Nicole G. Berner is general counsel and Claire Prestel is associate general counsel of the Service Employees International Union. SEIU joined an amicus brief in support of the employees in Epic Systems Corp. v. Lewis.
In recent years it has become increasingly common to hear chatter — even among progressives – that labor unions and worker organizing are obsolete relics of past glories.
Yet anti-worker corporate interests have never lost sight of the fact that workers can wield enormous power when they join together to protect workplace rights. The “Fight for $15 & a Union” campaign, supported by the Service Employees International Union, and the recent wave of teacher activism are only the most recent examples of what workers can accomplish when they act in concert.

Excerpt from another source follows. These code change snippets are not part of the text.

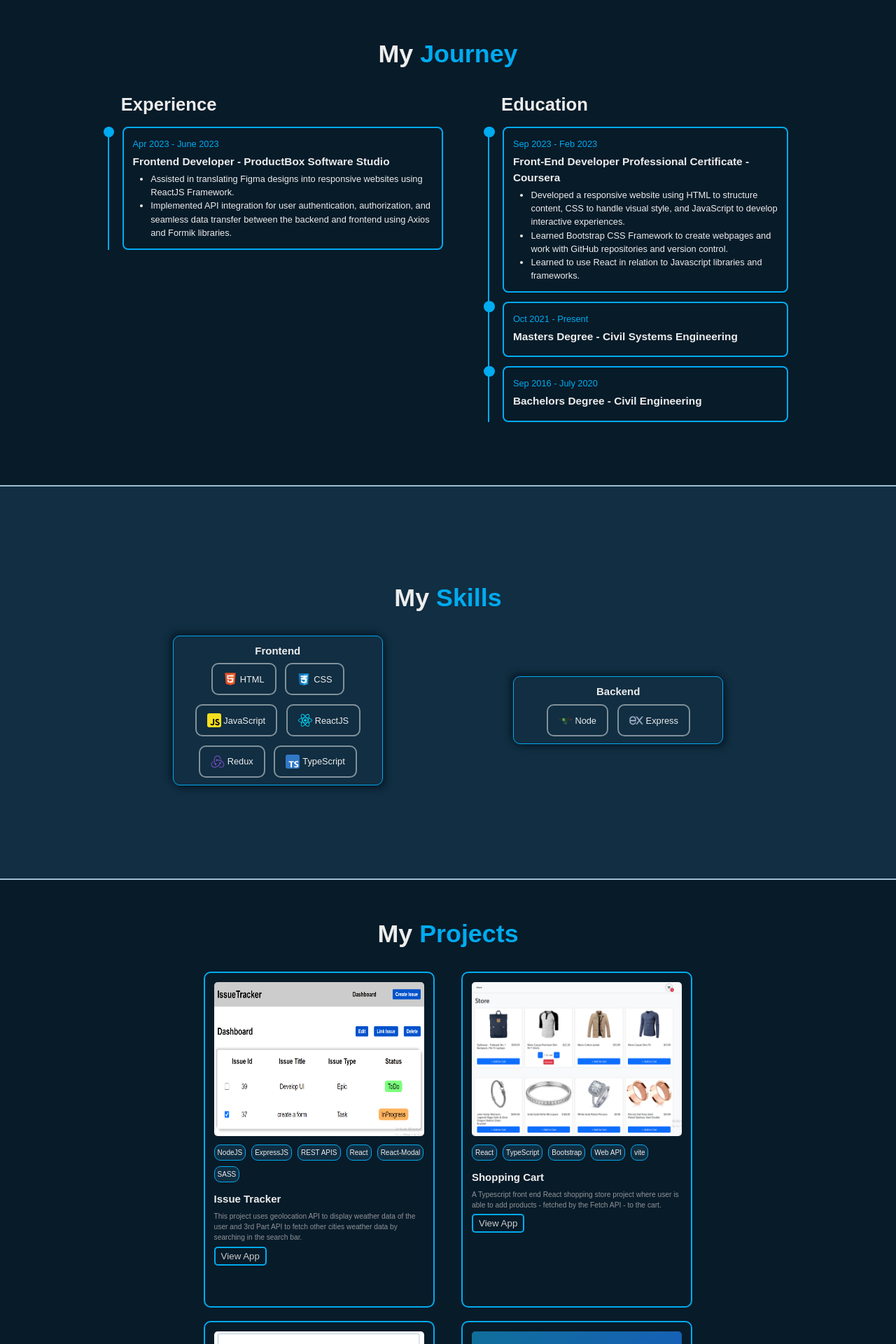
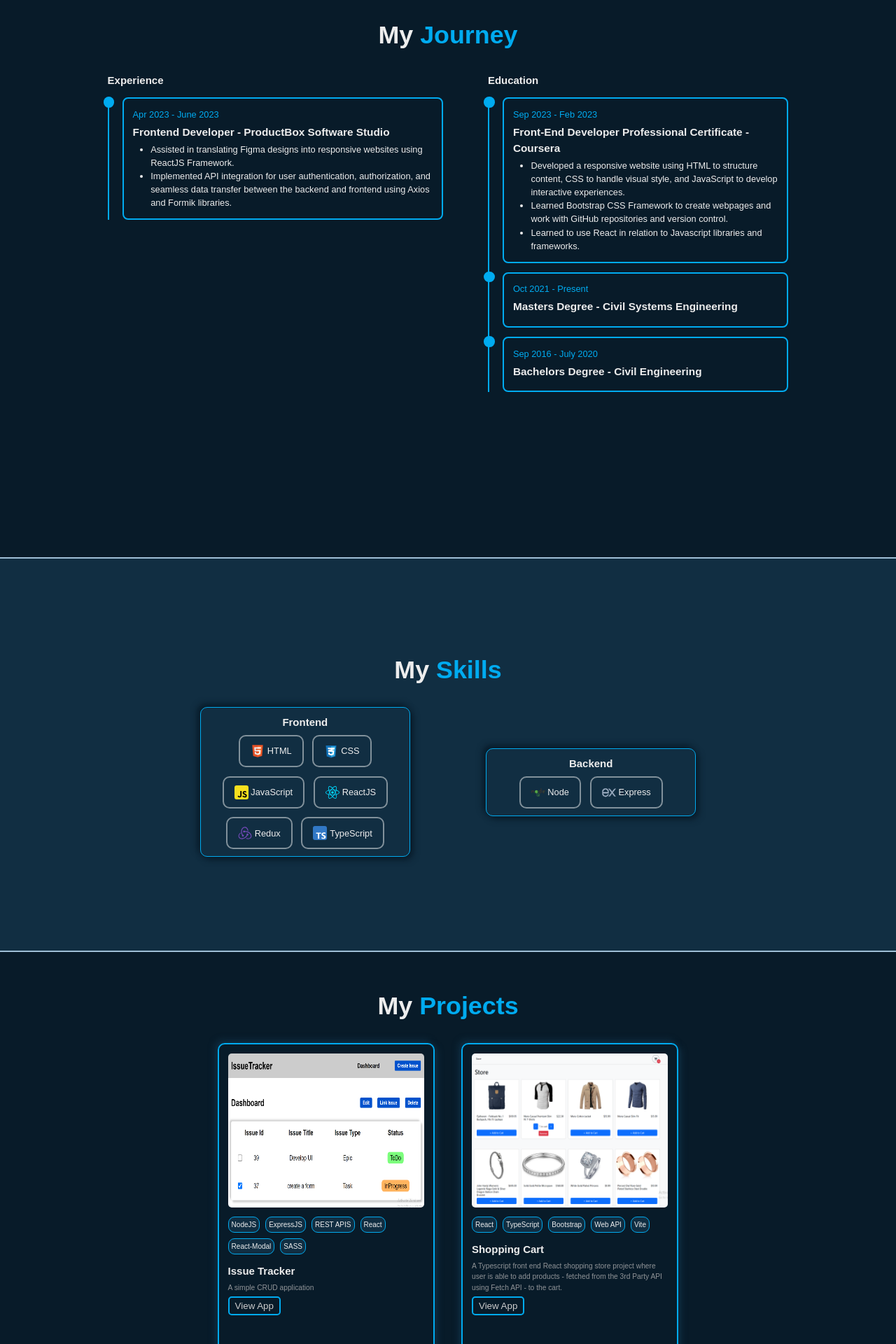
Before and after one commit to Usman-Ubaid/portfolio, a React (Vite) app: page / in a window 1280 px wide. Shown: the part 880-2800 px from the top of the page at 70% size. Built offline with nearby package versions, Linux system fonts and the light colour scheme.

Commit message:
fix responsiveness

```diff
--- a/src/components/Education.tsx
+++ b/src/components/Education.tsx
@@ -5,13 +5,12 @@ const Education = () => {
         My <span>Journey</span>
       </h2>
       <div className="wrapper">
-        <div className="column-box">
+        <div className="left">
           <h3>Experience</h3>
           <div className="content-box">
             <div className="content">
               <div className="content-card">
                 <div className="year">
-                  <i className="bx bxs-calendar"></i>
                   <p>
                     <time dateTime="2023-04-26/2023-06-27">
                       Apr 2023 - June 2023
@@ -35,13 +34,12 @@ const Education = () => {
           </div>
         </div>
 
-        <div className="column-box">
+        <div className="right">
           <h3>Education</h3>
           <div className="content-box">
             <div className="content">
               <div className="content-card">
                 <div className="year">
-                  <i className="bx bxs-calendar"></i>
                   <p>
                     <time dateTime="2022-09-20/2023-02-12">
                       Sep 2023 - Feb 2023
@@ -69,7 +67,6 @@ const Education = () => {
             <div className="content">
               <div className="content-card">
                 <div className="year">
-                  <i className="bx bxs-calendar"></i>
                   <p>
                     <time dateTime="2021-10-20/Present">
                       Oct 2021 - Present
@@ -82,7 +79,6 @@ const Education = () => {
             <div className="content">
               <div className="content-card">
                 <div className="year">
-                  <i className="bx bxs-calendar"></i>
                   <p>
                     <time dateTime="2021-10-20/Present">
                       Sep 2016 - July 2020
--- a/src/components/projectSection/data.ts
+++ b/src/components/projectSection/data.ts
@@ -9,17 +9,16 @@ export const projects = [
     name: "Issue Tracker",
     imgSrc: issueTracker,
     tags: ["NodeJS", "ExpressJS", "REST APIS", "React", "React-Modal", "SASS"],
-    description:
-      "This project uses geolocation API to display weather data of the user and 3rd Part API to fetch other cities weather data by searching in the search bar.",
+    description: "A simple CRUD application",
     webapp: "https://issue-tracker-mini-jira-avyp.vercel.app/",
   },
   {
     id: 4,
     name: "Shopping Cart",
     imgSrc: ShoppingCart,
-    tags: ["React", "TypeScript", "Bootstrap", "Web API", "vite"],
+    tags: ["React", "TypeScript", "Bootstrap", "Web API", "Vite"],
     description:
-      "A Typescript front end React shopping store project where user is able to add products - fetched by the Fetch API - to the cart.",
+      "A Typescript front end React shopping store project where user is able to add products - fetched from the 3rd Party API using Fetch API - to the cart.",
     webapp: "https://shopping-cart-gamma-jet.vercel.app/",
   },
   {
--- a/src/styles/css/main.css
+++ b/src/styles/css/main.css
@@ -309,13 +309,13 @@ span {
   }
 }
 .education {
-  display: flex;
-  align-items: center;
-  justify-content: center;
-  flex-direction: column;
   min-height: 90vh;
-  padding-top: 4rem;
-  padding-bottom: 4rem;
+  margin-top: 4rem;
+  margin-bottom: 4rem;
+}
+.education .heading {
+  display: block;
+  text-align: center;
 }
 .education .wrapper {
   display: flex;
@@ -425,16 +425,9 @@ span {
   align-items: center;
   justify-content: space-around;
   flex-direction: row;
-  width: 100%;
-}
-@media (max-width: 920px) {
-  .skills .card-wrapper {
-    display: flex;
-    align-items: center;
-    justify-content: center;
-    flex-direction: column;
-    gap: 3rem;
-  }
+  flex-wrap: wrap;
+  width: 80%;
+  gap: 3rem;
 }
 .skills .card-wrapper .card {
   display: flex;
@@ -496,17 +489,24 @@ span {
   width: 100%;
 }
 .projects .project-box {
-  width: 330px;
+  width: 310px;
   height: 480px;
   border: 2px solid #00abf0;
   margin: 0 1.5rem 1.5rem 1.5rem;
   padding: 1rem;
   border-radius: 10px;
+  scale: 1;
+  transition: scale 0.5s ease-in-out;
+  box-shadow: 4px 4px 10px #112e42, -4px -4px 10px #112e42;
+}
+.projects .project-box:hover {
+  box-shadow: none;
+  scale: 1.05;
 }
 .projects .project-box img {
   display: block;
   margin: auto;
-  width: 300px;
+  width: 280px;
   height: 220px;
   border-radius: 5px;
 }
--- a/src/styles/scss/_education.scss
+++ b/src/styles/scss/_education.scss
@@ -2,10 +2,14 @@
 @import "./colors";
 
 .education {
-  @include flex-center(center, center, column);
   min-height: 90vh;
-  padding-top: 4rem;
-  padding-bottom: 4rem;
+  margin-top: 4rem;
+  margin-bottom: 4rem;
+
+  .heading {
+    display: block;
+    text-align: center;
+  }
 
   .wrapper {
     @include flex-center(flex-start, space-between, row);
--- a/src/styles/scss/_projects.scss
+++ b/src/styles/scss/_projects.scss
@@ -13,17 +13,25 @@
   }
 
   .project-box {
-    width: 330px;
+    width: 310px;
     height: 480px;
     border: 2px solid $main-color;
     margin: 0 1.5rem 1.5rem 1.5rem;
     padding: 1rem;
     border-radius: 10px;
+    scale: 1;
+    transition: scale 0.5s ease-in-out;
+    box-shadow: 4px 4px 10px $db-color, -4px -4px 10px $db-color;
+
+    &:hover {
+      box-shadow: none;
+      scale: 1.05;
+    }
 
     img {
       display: block;
       margin: auto;
-      width: 300px;
+      width: 280px;
       height: 220px;
       border-radius: 5px;
     }
--- a/src/styles/scss/_skills.scss
+++ b/src/styles/scss/_skills.scss
@@ -12,12 +12,9 @@
 
   .card-wrapper {
     @include flex-center(center, space-around, row);
-    width: 100%;
-
-    @media (max-width: 920px) {
-      @include flex-center(center, center, column);
-      gap: 3rem;
-    }
+    flex-wrap: wrap;
+    width: 80%;
+    gap: 3rem;
 
     .card {
       @include flex-center(center, center, column);
```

It is precisely to undermine this power that corporate interests and billionaire-funded extremists rush to pass “right to work” legislation wherever they can and why they have funded an extended battle in the courts to attack unions and divide workers.
The Supreme Court yesterday, in a 5-4 decision, gave another victory to these anti-worker extremists. Under yesterday’s Epic Systems opinion, the Supreme Court majority gave employers the green light to force their employees, as a mandatory condition of employment, to forfeit their decades-old right to join together with co-workers in class or collective actions, or even with just a single co-worker, to pursue claims for stolen wages, sex, race, age, or other discrimination and other workplace claims.
We have seen throughout history that it’s only when workers, particularly low-wage workers, can band together that they are protected from retaliation and are able to meaningfully enforce their rights. The anti-worker extremists know this and the teacher walk-outs in West Virginia and Arizona prove it. Could an individual teacher have succeeded if she or he walked out alone? Certainly not.
No worker should be forced to sign away his or her statutory rights just to have a job. This should not be a controversial position, yet many workers would be shocked to find out what they have been forced to give up when they try to find a lawyer to protect their basic workplace rights.
Certainly the Congress that enacted our federal labor laws — the Norris-LaGuardia Act in 1932 and the National Labor Relations Act in 1935 — would be shocked by today’s result. That Congress knew very well what the Lochner myth of “freedom of contract” really meant: freedom for employers to force employees to work long hours, accept poverty wages and work in dangerously unsafe environments. That’s why Congress enacted Section 2 of the Norris-LaGuardia Act and Section 7 of the National Labor Relations Act, to protect workers’ rights to “engage in … concerted activities” for “mutual aid and protection” and to prohibit “yellow dog contracts,” which are compelled agreements that require workers to forfeit their right, as a condition of employment, to join unions and to engage in other collective action.
But yesterday’s opinion by Justice Neil Gorsuch somehow manages to twist the meaning of these statutory provisions, which were aimed at exactly the kind of employer overreach and false claims of “freedom of contract” that we see today, so that they do not protect “concerted activity” for “mutual aid or protection” that involves a class, collective or even joint action — even though group action to improve workplace conditions comes within the labor laws’ plain language and has existed and has been understood to be protected for decades. The ruling is wrong as a matter of law, and requires Congress to heed Justice Ruth Bader Ginsburg’s call in her passionate and powerful dissent to “urgently” take corrective legislative action.
The majority’s decision demonstrates once again why unions are so vital to our nation’s workforce and to the overall well-being of our democracy. When working people join unions, they cannot be compelled to individualized arbitration, and they have the strength in numbers and collective voice to fight as one against unlawful employer practices and in support of better pay and benefits. Workers who organize have their co-workers by their sides and with that comes the power to ensure fair and equal treatment in the workplace.
Yesterday’s ruling is another assault on working people. When we forget the lessons of the past, we are doomed to repeat our old mistakes. In the 1920s and during the Great Depression we saw what happened when employers could impose “yellow dog contracts” on their workers and prohibit them from exercising strength through common effort. Simply because a lesson was learned long ago doesn’t make it any less true. Collective worker action is as important now as ever, and permitting employers to strip workers of their right to pursue collective action is as wrong as always. We the people know that America Needs Unions. We must now call upon our elected officials to stand with everyday working Americans to reverse the damage of yesterday’s ruling.